Richard Demming Richard Demming is a houseguest and friend of the Archer’s. He is known to his friends as Dick. Dick is an artist who produces abstract drawings. Many of the other characters in the play do not understand his artwork. Harry calls his drawings, ‘‘lines that don’t make anything.’’ Through his artwork, Dick too is breaking patterns by creating drawings with forms that people do not recognize. He is having an affair with Claire of which Harry is unaware at the start of the play. As an artist, Dick concentrates primarily on the visual aspects of things. For example, when Claire urges him to destroy the Edge Vine in act I, he resists because it is ‘‘interesting in form.’’ Dick loves Claire’s physicality, her exterior self, but he does not understand what is going on inside her. Dick dismisses Claire’s ramblings as ‘‘merely the excess of a particularly rich temperament.’’

Tom Edgeworthy Tom is an old friend of Claire’s who is her closest confidant. Tom is into meditation and mystical practices and is somewhat of a poet and philosopher. Of all the men in Claire’s life, he is the most sensitive to her feelings. Tom tries to understand her torment, but he too ultimately fails. Tom is in love with Claire and has decided he must go away because he cannot have her love on his own terms. At the end of the play when he tries to pull Claire away with him, it is clear that he does not truly understand her either, and Claire sees this as the last straw. His inability to ‘‘meet Claire in her world’’ ultimately leads to the climax of the play. Of all of the characters, Tom’s speech patterns most closely resemble Claire’s with their sometimes stilted and disjointed meter. In this way, Glaspell symbolically indicates the chance for a connection between the two characters.

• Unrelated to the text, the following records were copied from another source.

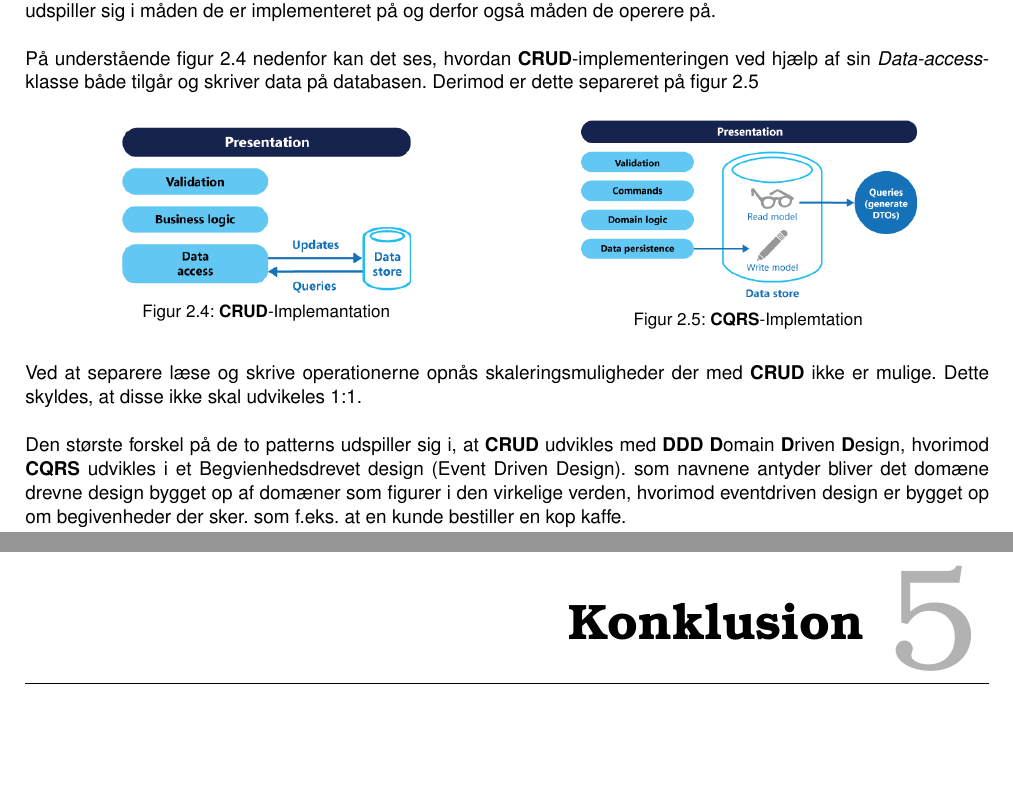
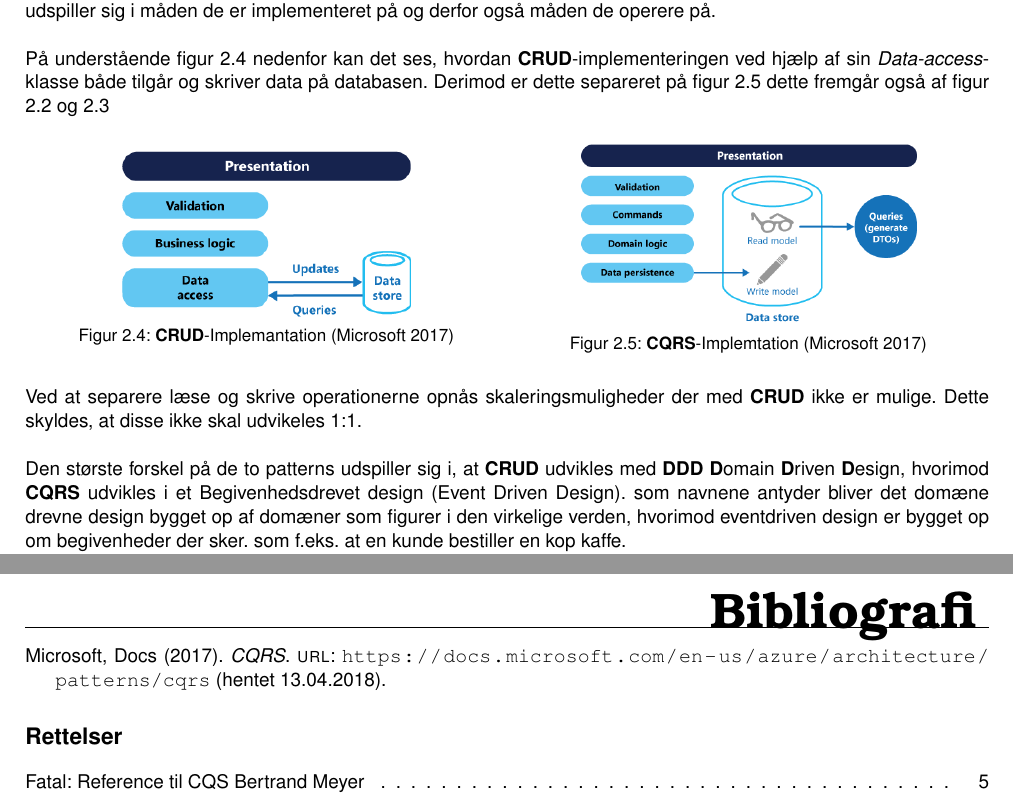
Before and after one commit to HermansenDesigns/Grp38-CQRS, a LaTeX book (latex/_RAPPORT/E17-I4SWD-DesignPatternsAssignmentGroup38-CQRS-report.tex, which reads latex/SharedPreamble.sty, latex/_RAPPORT/References.bib, latex/_RAPPORT/Sektioner/CQRS/Andre-Patterns.tex): two parts of pages 7 and 11 of 11 before the commit and two parts of pages 7 and 12 of 12 after it, joined at a grey line, cut so that both start at the same text, the shorter picture padded with empty space. Compiled offline with pdfLaTeX.

Commit message:
refs magic

```diff
--- a/latex/SharedPreamble.sty
+++ b/latex/SharedPreamble.sty
@@ -170,6 +170,7 @@
 \usepackage[backend=bibtex,style=authoryear]{biblatex}
 \let\cite\parencite
 \setlength\bibitemsep{2\itemsep}
+\addbibresource{References.bib} %Imports bibliography file
 
 %-------------------------------------------------------------------------------
 % Fjern automatisk indentering for nye afsnit
--- a/latex/_RAPPORT/E17-I4SWD-DesignPatternsAssignmentGroup38-CQRS-report.tex
+++ b/latex/_RAPPORT/E17-I4SWD-DesignPatternsAssignmentGroup38-CQRS-report.tex
@@ -36,7 +36,10 @@
 
 	\import{Sektioner/}{Implementation}
 	\import{Sektioner/}{Diskussion}
-	\import{Sektioner/}{Konklusion}
+	\import{Sektioner/}{Konklusion}\newpage
+	\printbibliography
+	\listoffixmes
+
 
 
 \end{document}
--- a/latex/_RAPPORT/References.bib
+++ b/latex/_RAPPORT/References.bib
@@ -14,3 +14,10 @@
 	urldate = "2017-12-17",
 	year = "2017"
 }
+@online{MicrosoftCQRS,
+	author = "Docs Microsoft",
+	title = "CQRS",
+	url = "https://docs.microsoft.com/en-us/azure/architecture/patterns/cqrs",
+	urldate = "2018-04-13",
+	year = "2017"
+}
--- a/latex/_RAPPORT/Sektioner/CQRS/Andre-Patterns.tex
+++ b/latex/_RAPPORT/Sektioner/CQRS/Andre-Patterns.tex
@@ -3,28 +3,30 @@ Ved sammeligning af \textbf{CQRS} og andre patterns er det nærliggende at inddr
 
 Begge disse patterns bruges til, at tilgå og skrive data på en Database, men deres metoder er forskellige. Forskellen udspiller sig i måden de er implementeret på og derfor også måden de operere på.\newline
 
-På understående figur \ref{fig:CRUDimpl} nedenfor kan det ses, hvordan \textbf{CRUD}-implementeringen ved hjælp af sin \textit{Data-access}-klasse både tilgår og skriver data på databasen. Derimod er dette separeret på figur \ref{fig:CQRSimpl}
+På understående figur \ref{fig:CRUDimpl} nedenfor kan det ses, hvordan \textbf{CRUD}-implementeringen ved hjælp af sin \textit{Data-access}-klasse både tilgår og skriver data på databasen. Derimod er dette separeret på figur \ref{fig:CQRSimpl} dette fremgår også af figur \ref{fig:class-one} og \ref{fig:class-two}
 
 \begin{figure}[H]
 	\centering
 	\begin{minipage}{.5\textwidth}
 		\centering
 		\includegraphics[width=.6\linewidth]{CRUDImplementation.png}
-		\captionof{figure}{\textbf{CRUD}-Implemantation}
+		\captionof{figure}{\textbf{CRUD}-Implemantation \cite{MicrosoftCQRS}}
 		\label{fig:CRUDimpl}
 	\end{minipage}%
 	\begin{minipage}{.5\textwidth}
 		\centering
 		\includegraphics[width=.7\linewidth]{CQRSImplementation}
-		\captionof{figure}{\textbf{CQRS}-Implemtation}
+		\captionof{figure}{\textbf{CQRS}-Implemtation \cite{MicrosoftCQRS}}
 		\label{fig:CQRSimpl}
 	\end{minipage}
 \end{figure}
 
+
 Ved at separere læse og skrive operationerne opnås skaleringsmuligheder der med \textbf{CRUD} ikke er mulige. Dette skyldes, at disse ikke skal udvikeles 1:1.\newline
 
-Den største forskel på de to patterns udspiller sig i, at \textbf{CRUD} udvikles med \textbf{DDD} \textbf{D}omain \textbf{D}riven \textbf{D}esign, hvorimod \textbf{CQRS} udvikles i et Begvienhedsdrevet design (Event Driven Design). som navnene antyder bliver det domæne drevne design bygget op af domæner som figurer i den virkelige verden, hvorimod eventdriven design er bygget op om begivenheder der sker. som f.eks. at en kunde bestiller en kop kaffe.
+Den største forskel på de to patterns udspiller sig i, at \textbf{CRUD} udvikles med \textbf{DDD} \textbf{D}omain \textbf{D}riven \textbf{D}esign, hvorimod \textbf{CQRS} udvikles i et Begivenhedsdrevet design (Event Driven Design). som navnene antyder bliver det domæne drevne design bygget op af domæner som figurer i den virkelige verden, hvorimod eventdriven design er bygget op om begivenheder der sker. som f.eks. at en kunde bestiller en kop kaffe.
 
 Ved til dels at opbygget et system om det eventdrevne princip og at adskille læse/skrive-operationer mødes nogle problematikker som skal løses. Disse problemer gør, at \textbf{CQRS} kun bruges når systemet opnår en vis størrelse og kompleksitet, men at \textbf{CQRS} forstrækkes når dette niveau opnås.\newline
 
 Ved implementering af \textbf{CQRS} gøres der brug af eventsourcing, som også vil blive omtalt herefter. I korte træk er det den del der sørger for, at fuldende den eventdrevne tankegang og underbygge reaktion indbydes i pattern'et.
+%det er ikke en del af, men vigtigt!
```
Also changed, not shown: latex/_RAPPORT/PrivatePreamble.sty (+1 -0 lines).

Elizabeth Elizabeth is Claire’s daughter from her first marriage. She has been raised by her Aunt Adelaide and has not seen her mother for the past year. She is poised, graceful, and self-assured. Elizabeth tries very hard to ingratiate herself to her mother, but she is not able to get through to Claire at all. Claire rejects her because Elizabeth represents all of the things that keep women ‘‘locked in’’ to their traditional roles. Unlike Harry, Elizabeth recognizes that things are rapidly changing in society, although she is not a willing participant in the change. In the first act, she notes that, ‘‘I’m not going to teach or preach or be a stuffy person. But now that—values have shifted and such sensitive new things have been liberated in the world—.’’ Elizabeth is a product of her upbringing and is well-suited to fulfill the role that society expects of her.

Dr. Charlie Emmons Dr. Emmons is a neurologist whom Harry enlists to try and help Claire. Dr. Emmons is a congenial man who tries his best to be non-threatening. He does not subscribe to the new Freudian theories of psychoanalysis that have been put forth. He holds on to the old belief that rest and isolation can help ‘‘cure’’ a hysterical patient, an idea that was common at the time the play takes place. Dr. Emmons has been brought to the house by Harry, who hopes he can find a way to help Claire revert back to her ‘‘normal’’ self.

Hattie Hattie is the Archer’s maid. She is loyal to the family and gets very concerned whenever she feels something is amiss. When Hattie notices Mr. Archer talking heatedly with Mr. Demming, she becomes very upset and tries to get Anthony to intervene. She serves an important function at the beginning of act 3 when she reports what occurred the previous night and what she has witnessed during the conversation between Mr. Archer and Mr. Demming.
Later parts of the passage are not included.